_Work required_. In the entries below, find each line with the string "return" and copy it.

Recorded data
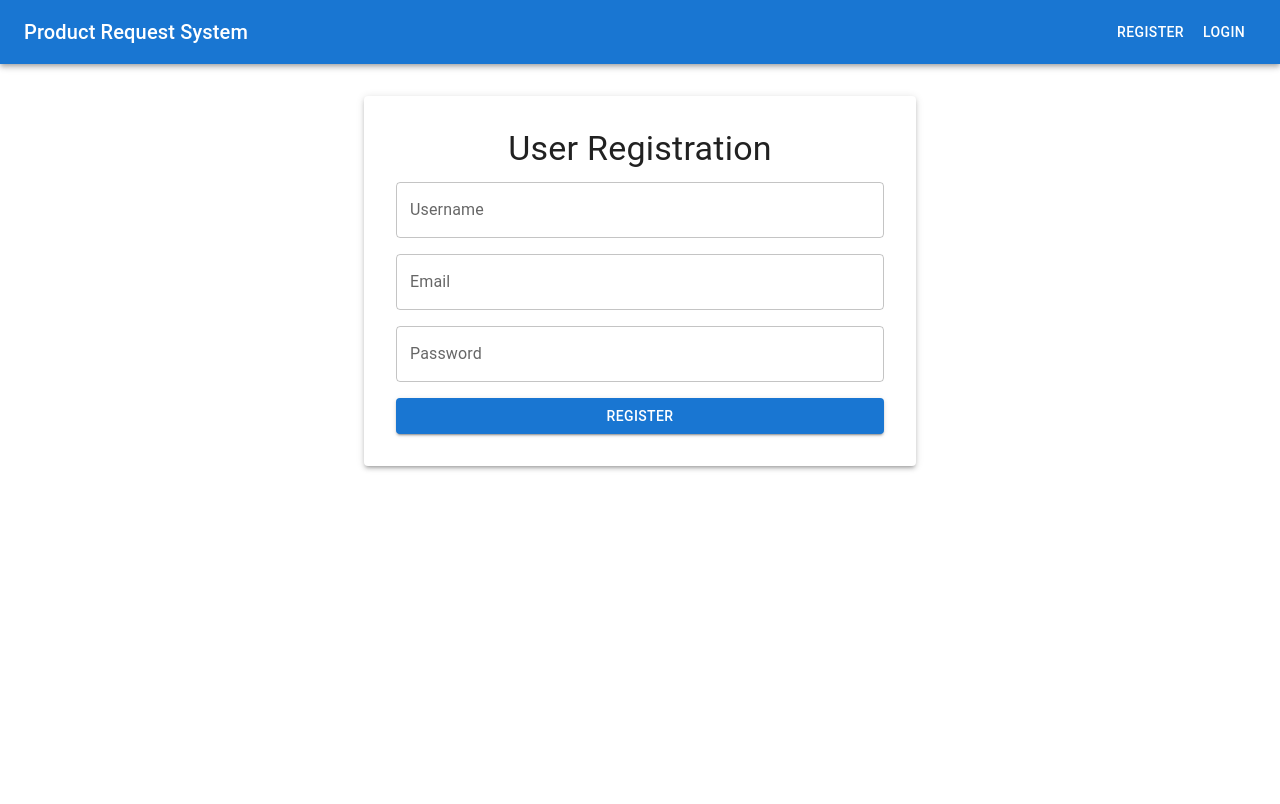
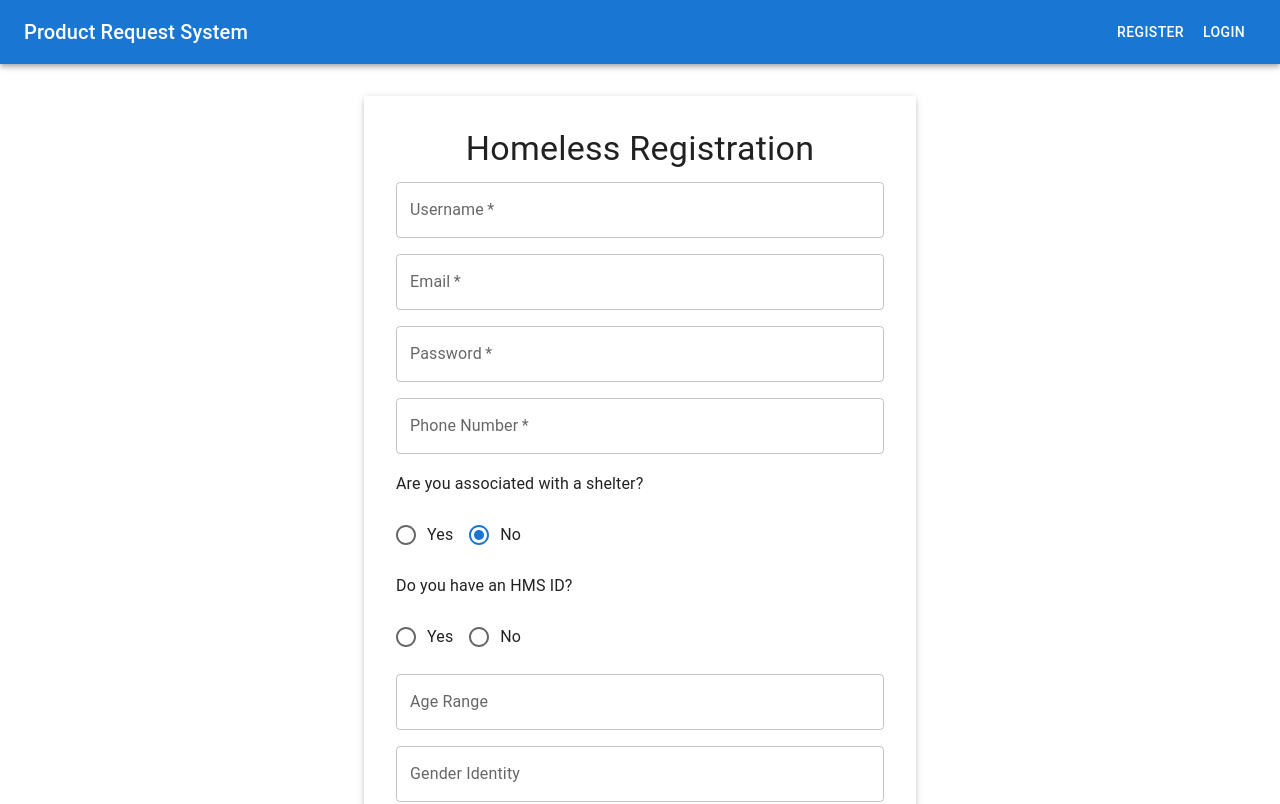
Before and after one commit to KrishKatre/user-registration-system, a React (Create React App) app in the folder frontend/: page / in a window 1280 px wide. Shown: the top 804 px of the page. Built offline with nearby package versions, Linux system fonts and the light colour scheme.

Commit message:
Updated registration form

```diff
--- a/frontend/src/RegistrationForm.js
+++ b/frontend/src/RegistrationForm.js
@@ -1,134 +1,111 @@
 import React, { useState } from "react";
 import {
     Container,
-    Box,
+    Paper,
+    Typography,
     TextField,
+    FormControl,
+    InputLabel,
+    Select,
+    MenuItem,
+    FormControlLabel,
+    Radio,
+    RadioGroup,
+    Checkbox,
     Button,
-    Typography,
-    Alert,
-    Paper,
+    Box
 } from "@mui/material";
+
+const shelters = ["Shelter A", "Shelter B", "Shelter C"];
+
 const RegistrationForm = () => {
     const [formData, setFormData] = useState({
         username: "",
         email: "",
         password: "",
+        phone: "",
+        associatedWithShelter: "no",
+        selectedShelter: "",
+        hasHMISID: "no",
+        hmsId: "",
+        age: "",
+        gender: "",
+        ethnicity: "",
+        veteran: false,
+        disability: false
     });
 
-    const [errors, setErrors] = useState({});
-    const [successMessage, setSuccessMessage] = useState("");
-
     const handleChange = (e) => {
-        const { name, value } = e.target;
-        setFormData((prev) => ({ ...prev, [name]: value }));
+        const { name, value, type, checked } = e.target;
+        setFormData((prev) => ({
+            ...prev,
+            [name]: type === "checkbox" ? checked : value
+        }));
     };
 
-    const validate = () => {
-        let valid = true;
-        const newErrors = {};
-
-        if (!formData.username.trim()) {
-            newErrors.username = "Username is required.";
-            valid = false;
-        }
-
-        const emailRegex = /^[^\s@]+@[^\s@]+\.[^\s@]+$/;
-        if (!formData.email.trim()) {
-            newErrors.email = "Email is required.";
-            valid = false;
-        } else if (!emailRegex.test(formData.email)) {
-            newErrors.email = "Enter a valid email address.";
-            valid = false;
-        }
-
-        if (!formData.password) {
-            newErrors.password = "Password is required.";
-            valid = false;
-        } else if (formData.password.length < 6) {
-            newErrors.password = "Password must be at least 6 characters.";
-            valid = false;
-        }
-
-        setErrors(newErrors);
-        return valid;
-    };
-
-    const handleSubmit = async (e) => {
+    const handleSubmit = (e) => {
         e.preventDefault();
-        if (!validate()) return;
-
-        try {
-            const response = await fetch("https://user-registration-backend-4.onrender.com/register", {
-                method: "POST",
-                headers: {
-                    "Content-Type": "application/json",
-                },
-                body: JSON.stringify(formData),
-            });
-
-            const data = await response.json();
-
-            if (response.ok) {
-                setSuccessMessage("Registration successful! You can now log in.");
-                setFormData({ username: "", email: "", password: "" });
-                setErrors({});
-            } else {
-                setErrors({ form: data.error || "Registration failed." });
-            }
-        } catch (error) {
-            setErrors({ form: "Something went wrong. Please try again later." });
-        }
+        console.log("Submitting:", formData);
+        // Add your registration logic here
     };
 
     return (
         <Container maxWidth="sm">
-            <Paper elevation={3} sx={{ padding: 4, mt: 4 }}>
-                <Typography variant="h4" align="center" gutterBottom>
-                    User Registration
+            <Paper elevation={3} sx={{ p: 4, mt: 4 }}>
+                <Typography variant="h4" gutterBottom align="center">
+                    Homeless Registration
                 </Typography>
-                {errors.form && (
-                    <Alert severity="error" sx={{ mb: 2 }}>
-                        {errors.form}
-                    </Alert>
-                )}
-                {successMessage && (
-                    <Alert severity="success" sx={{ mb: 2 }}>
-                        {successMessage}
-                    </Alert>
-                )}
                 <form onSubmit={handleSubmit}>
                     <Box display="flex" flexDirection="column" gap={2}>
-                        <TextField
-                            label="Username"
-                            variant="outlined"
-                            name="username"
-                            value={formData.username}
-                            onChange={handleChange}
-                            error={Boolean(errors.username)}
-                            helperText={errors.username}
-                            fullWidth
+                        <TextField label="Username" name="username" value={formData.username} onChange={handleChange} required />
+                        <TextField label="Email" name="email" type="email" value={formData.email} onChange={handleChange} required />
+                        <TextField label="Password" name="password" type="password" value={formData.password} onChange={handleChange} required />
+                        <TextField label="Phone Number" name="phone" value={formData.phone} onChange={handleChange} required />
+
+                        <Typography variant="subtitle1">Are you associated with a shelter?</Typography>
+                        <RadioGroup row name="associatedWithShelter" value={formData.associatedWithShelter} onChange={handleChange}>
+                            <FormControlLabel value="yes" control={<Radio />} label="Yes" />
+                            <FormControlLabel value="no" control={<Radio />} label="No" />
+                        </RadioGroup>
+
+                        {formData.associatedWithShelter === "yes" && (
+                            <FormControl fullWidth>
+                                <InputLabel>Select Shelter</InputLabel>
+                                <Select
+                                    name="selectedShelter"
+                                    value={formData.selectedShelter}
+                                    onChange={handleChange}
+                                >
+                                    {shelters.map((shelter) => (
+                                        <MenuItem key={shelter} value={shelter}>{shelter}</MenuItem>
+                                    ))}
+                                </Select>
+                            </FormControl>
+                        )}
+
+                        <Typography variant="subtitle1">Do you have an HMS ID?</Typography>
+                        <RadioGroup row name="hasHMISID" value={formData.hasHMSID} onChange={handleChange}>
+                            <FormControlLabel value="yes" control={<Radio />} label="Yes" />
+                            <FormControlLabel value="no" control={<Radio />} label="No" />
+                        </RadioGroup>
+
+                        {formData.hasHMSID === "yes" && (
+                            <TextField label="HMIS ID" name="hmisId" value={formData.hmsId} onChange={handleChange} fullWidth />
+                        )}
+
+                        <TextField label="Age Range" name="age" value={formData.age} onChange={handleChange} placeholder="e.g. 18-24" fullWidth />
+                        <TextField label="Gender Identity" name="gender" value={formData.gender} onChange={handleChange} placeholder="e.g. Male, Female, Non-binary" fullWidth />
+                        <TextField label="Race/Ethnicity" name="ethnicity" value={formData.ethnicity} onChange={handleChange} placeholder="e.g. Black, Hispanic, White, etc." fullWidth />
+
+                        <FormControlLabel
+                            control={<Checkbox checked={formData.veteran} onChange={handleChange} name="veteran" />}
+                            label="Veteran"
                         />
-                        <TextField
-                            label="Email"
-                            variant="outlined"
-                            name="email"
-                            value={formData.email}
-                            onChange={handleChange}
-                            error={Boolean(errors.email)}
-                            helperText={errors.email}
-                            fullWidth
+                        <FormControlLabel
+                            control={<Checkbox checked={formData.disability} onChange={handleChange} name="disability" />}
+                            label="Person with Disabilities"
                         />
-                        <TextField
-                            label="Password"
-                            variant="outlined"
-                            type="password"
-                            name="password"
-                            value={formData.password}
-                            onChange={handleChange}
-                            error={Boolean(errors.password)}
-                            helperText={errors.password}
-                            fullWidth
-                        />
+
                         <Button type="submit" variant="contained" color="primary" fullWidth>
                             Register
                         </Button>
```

--

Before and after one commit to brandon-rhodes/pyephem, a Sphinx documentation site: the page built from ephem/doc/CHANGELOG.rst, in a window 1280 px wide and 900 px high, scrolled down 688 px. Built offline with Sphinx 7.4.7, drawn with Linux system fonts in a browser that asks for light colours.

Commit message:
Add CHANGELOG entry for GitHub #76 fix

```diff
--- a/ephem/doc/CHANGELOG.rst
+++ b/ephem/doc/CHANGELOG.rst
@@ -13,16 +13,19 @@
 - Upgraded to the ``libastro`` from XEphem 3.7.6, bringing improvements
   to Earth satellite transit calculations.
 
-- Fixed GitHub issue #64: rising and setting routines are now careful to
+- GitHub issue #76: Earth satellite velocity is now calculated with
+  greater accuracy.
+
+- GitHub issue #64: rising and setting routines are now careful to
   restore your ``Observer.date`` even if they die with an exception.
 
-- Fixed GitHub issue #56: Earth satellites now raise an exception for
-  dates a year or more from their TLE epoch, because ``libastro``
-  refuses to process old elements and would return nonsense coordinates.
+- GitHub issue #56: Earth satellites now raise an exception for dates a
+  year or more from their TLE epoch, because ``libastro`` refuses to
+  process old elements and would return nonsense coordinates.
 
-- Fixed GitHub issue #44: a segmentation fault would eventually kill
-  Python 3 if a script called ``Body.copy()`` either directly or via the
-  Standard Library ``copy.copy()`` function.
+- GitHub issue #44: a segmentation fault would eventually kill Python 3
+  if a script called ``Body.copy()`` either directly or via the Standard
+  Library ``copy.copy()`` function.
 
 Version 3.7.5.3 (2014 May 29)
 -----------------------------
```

* * *

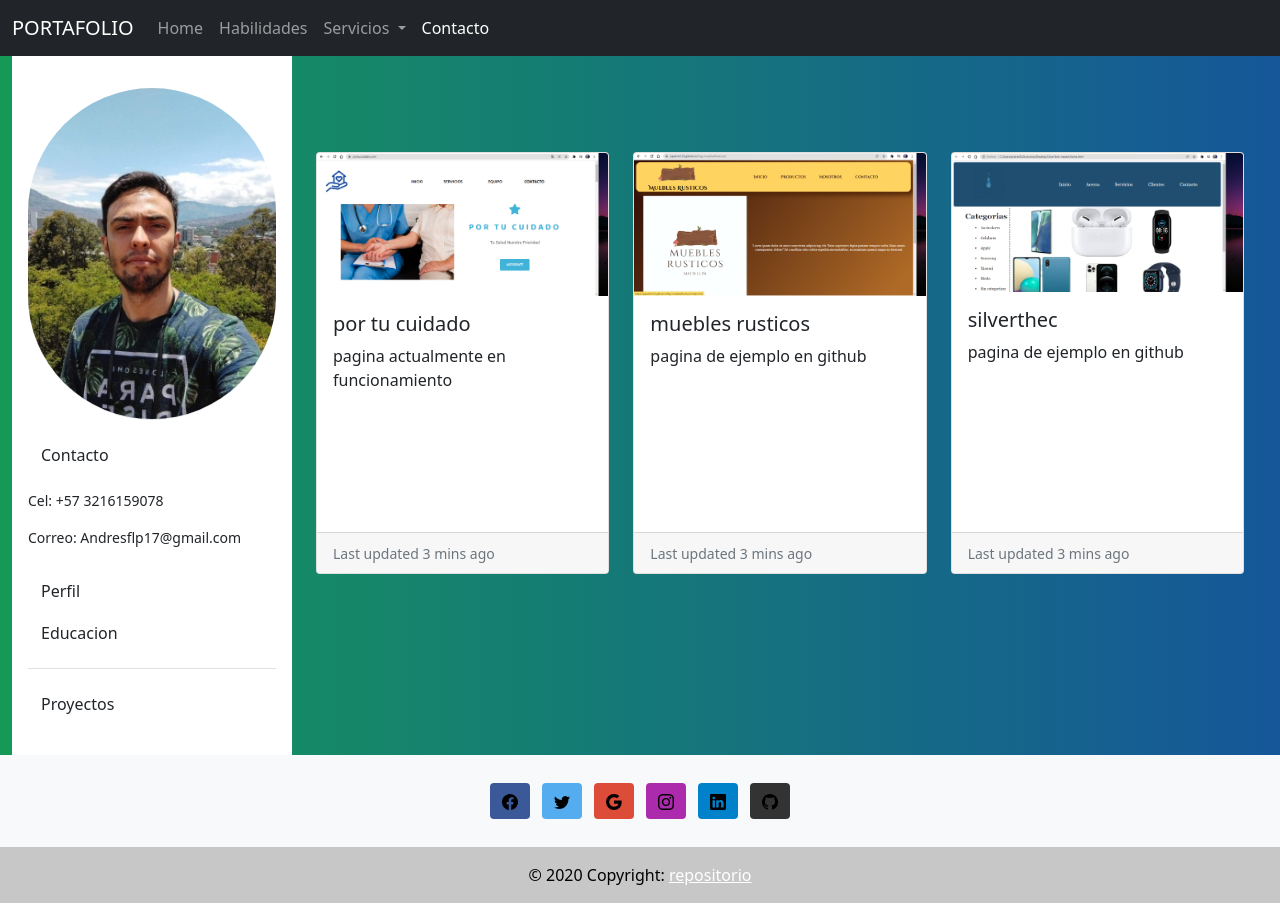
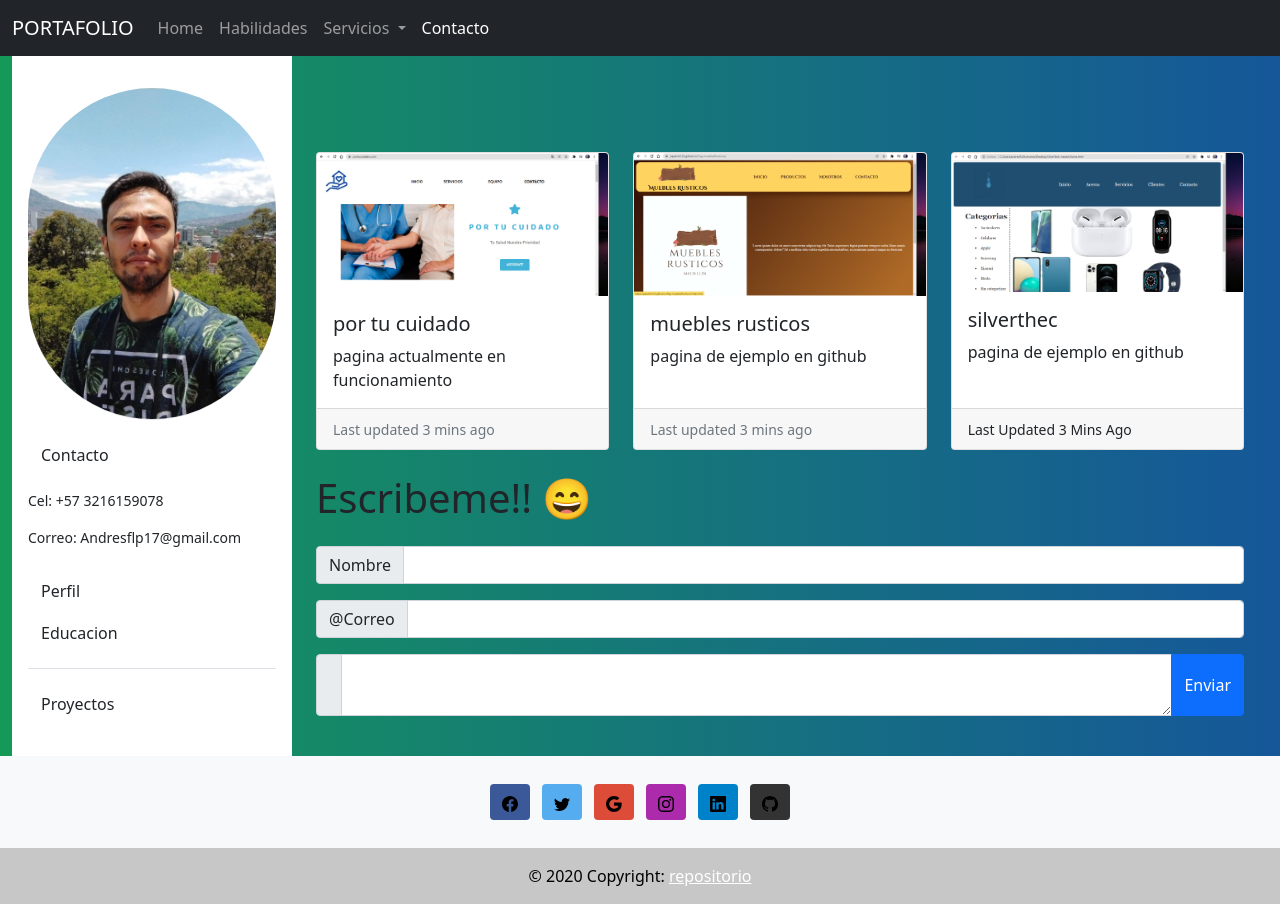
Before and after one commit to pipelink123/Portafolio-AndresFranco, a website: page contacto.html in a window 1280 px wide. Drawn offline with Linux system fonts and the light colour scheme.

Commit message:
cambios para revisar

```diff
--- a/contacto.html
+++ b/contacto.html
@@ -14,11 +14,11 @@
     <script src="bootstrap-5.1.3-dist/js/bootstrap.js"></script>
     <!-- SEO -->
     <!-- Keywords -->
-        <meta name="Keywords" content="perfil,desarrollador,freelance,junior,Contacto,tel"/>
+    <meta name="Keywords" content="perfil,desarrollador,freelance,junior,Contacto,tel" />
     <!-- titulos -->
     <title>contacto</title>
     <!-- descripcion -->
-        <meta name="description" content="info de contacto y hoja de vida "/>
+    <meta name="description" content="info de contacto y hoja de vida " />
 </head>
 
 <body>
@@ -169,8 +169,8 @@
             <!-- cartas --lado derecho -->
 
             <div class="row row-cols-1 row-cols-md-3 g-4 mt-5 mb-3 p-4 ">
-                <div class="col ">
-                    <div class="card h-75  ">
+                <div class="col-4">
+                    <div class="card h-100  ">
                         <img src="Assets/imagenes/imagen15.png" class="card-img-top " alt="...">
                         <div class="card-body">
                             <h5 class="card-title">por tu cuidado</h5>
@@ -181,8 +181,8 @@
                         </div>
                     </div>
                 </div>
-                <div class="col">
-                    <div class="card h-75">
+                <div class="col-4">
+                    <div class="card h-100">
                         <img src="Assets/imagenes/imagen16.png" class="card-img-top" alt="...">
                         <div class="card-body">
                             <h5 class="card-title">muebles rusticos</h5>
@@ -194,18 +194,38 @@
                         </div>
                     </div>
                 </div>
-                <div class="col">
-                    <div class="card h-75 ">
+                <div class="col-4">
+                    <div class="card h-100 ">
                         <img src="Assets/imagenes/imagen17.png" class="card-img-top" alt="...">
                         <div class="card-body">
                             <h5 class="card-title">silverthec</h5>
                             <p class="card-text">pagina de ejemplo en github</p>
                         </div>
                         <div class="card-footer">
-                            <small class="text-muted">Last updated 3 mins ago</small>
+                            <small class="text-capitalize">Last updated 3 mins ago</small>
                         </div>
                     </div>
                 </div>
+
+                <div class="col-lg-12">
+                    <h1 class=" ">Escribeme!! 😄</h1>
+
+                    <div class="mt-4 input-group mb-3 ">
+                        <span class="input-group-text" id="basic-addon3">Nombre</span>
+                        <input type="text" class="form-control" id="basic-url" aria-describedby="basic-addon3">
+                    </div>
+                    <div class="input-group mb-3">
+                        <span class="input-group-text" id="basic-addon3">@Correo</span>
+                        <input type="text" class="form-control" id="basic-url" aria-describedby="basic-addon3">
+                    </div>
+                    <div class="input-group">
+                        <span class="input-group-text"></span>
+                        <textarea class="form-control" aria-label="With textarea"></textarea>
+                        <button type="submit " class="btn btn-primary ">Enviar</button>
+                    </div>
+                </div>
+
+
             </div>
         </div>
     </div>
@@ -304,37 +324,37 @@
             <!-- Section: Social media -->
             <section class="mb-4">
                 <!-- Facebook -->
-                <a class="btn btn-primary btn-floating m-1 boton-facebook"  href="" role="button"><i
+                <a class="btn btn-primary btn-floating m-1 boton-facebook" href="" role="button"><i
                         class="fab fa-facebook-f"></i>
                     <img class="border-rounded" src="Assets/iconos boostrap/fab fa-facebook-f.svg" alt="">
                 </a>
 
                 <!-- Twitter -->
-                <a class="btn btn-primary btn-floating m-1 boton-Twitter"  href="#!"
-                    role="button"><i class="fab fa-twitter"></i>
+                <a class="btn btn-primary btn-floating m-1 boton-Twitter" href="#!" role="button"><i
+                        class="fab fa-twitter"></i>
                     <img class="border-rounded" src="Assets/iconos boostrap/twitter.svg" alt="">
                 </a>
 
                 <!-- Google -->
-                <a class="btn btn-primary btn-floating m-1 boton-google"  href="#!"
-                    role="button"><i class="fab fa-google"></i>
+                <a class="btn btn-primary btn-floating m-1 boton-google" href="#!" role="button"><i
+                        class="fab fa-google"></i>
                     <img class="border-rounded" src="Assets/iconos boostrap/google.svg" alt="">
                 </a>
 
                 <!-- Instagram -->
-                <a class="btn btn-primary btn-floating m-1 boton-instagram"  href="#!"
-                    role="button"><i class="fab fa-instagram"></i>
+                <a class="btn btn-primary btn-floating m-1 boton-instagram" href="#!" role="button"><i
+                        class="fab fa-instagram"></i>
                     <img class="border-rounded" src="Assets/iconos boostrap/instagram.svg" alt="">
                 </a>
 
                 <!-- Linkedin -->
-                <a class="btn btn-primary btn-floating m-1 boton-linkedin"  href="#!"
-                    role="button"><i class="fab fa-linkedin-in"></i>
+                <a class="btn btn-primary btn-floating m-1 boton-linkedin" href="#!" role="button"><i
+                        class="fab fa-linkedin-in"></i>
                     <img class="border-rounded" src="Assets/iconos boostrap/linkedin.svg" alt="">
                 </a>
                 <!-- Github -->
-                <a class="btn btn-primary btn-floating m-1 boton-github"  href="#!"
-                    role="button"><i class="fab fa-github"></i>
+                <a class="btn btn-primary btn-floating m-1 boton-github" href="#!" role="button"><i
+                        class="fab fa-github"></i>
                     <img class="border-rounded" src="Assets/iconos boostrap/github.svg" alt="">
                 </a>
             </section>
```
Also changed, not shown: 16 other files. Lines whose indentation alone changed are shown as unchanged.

_Reply_.
-        return valid;
-        if (!validate()) return;
     return (
-  refuses to process old elements and would return nonsense coordinates.
+  process old elements and would return nonsense coordinates.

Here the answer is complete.